More direct though is this group shot which features Malkin (right) and another NHL player, Sergei Gonchar (left) wearing Putin fan shirts in a group photo.

The shirts aren’t simply innocuous kitsch, but rather an advertisement for Crimea’s occupation. The slogan beneath the venerating screen prints of macho-Putin, which is also coyly repeated by Malkin in the photo description (with a smiley face to boot), says “polite people” – a term popularized among Russian nationalists to describe the military personnel who participated in the annexation of Crimea. To people like Malkin and Gonchar, Crimea was a ‘polite’ annexation.

Colorado Avalanche goaltender Semyon Varlamov has also posted a similar picture on his Instagram account, wearing Putin t-shirt which says “Crimea is Ours,” as reported by Sports Illustrated.

Varlamov later deleted this photo after it caught attention
Varlamov later deleted this photo after it caught attention

All of this should come as no surprise given these players’ track records. Following Russia’s IIHF World Championship win this summer, Putin joined in on the celebrations, partying with the players. The championship, which was hosted in Belarus, was wrought with controversy with many fans speculating that the officiating was fixed and rightfully protesting the overlooked actions of the Russian head coach who used a hidden radio device to circumvent his standing suspension.

Ovechkin and Putin

Days later the stars, Ovechkin and Malkin, were seen again being more than chummy with the Russian leader at a state ceremony held for the roster. While they may have just been overjoyed since Putin had just bought the players brand new Mercedes sports cars to celebrate the win, Ovechkin’s personal relationship with the benevolent dictator goes further back, evening having his personal home phone number (the two call each other frequently).

Detroit star Pavel Datsyuk caused a furor earlier in the year for his comments on Russia’s repressive anti-gay laws. When asked for his position he responded with: “I’m an orthodox and that says it all.” As Sports Illustrated pointed out, the Russian orthodox church’s position on the subject is straightforward: “This is a very dangerous apocalyptic symptom, and we must do everything in our powers to ensure that sin is never sanctioned in Russia by state law, because that would mean that the nation has embarked on a path of self-destruction.” The Russian church’s position on Ukraine is, of course, not the least bit more encouraging.

But just how strong are the convictions of these players in their support for Russia?
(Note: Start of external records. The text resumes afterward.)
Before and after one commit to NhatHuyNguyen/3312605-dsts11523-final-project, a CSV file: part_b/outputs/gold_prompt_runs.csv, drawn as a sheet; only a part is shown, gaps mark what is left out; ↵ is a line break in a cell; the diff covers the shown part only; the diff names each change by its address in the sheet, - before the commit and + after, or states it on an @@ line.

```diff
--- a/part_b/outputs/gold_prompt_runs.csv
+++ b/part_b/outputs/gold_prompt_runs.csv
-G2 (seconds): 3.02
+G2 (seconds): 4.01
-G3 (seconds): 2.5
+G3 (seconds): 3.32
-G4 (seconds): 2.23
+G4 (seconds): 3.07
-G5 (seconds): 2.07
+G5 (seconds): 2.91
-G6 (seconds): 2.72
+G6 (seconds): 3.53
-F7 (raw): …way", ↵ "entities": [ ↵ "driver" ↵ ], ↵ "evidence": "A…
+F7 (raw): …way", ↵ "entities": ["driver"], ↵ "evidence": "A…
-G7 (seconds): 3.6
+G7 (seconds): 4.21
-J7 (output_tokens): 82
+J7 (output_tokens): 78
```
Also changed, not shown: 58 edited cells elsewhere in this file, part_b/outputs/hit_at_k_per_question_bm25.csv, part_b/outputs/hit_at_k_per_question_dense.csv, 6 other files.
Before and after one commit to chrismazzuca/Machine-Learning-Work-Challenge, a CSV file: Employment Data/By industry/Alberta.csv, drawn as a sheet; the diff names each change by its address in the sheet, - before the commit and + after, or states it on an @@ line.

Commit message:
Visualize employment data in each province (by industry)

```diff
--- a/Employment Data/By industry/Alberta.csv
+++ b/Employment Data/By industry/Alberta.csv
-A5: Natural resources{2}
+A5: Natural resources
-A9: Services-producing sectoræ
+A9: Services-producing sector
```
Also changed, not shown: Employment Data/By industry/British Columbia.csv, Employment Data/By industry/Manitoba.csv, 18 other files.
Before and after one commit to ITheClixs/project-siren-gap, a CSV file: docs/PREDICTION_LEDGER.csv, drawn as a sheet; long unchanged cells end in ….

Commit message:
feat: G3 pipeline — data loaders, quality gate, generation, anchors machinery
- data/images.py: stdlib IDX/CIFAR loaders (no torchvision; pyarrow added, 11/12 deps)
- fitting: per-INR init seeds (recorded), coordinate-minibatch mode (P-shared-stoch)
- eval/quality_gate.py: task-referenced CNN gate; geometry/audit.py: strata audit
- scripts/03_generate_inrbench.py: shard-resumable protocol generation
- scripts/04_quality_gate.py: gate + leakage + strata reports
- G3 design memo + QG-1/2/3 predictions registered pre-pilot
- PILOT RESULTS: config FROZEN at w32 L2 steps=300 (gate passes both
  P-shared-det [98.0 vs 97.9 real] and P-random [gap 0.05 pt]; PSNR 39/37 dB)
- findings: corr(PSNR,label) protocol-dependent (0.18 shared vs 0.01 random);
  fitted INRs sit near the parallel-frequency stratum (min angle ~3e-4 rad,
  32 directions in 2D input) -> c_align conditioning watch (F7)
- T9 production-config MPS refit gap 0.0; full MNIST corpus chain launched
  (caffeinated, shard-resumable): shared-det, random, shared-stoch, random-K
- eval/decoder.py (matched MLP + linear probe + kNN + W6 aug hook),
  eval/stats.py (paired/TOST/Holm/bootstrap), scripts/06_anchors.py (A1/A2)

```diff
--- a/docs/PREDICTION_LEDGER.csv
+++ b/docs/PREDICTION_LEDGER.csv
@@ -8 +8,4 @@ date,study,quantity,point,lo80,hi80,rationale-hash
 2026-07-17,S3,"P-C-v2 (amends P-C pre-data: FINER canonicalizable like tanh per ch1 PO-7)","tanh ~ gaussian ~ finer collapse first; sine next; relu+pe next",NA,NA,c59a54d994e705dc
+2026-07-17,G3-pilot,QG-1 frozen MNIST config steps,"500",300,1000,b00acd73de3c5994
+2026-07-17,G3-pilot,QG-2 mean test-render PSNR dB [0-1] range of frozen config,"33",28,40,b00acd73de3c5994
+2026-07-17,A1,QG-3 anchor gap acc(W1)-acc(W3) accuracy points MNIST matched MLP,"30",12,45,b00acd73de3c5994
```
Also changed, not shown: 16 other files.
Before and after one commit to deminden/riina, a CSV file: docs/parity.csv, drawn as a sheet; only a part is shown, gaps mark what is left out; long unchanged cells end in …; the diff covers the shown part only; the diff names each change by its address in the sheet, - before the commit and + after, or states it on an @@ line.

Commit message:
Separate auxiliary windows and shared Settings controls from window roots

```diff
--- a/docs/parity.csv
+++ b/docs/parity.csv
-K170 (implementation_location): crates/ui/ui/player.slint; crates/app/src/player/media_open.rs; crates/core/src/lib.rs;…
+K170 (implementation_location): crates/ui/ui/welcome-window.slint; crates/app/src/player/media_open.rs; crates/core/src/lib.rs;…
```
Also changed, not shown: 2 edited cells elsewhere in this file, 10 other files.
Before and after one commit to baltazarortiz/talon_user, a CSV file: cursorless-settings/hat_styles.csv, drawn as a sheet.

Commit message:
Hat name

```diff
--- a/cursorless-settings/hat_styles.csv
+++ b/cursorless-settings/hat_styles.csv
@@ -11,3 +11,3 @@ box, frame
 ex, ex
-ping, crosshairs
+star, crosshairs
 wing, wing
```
One thing’s for sure, they very much enjoy their American salaries and won’t be too thrilled if Russia continues to clamp down on American imports.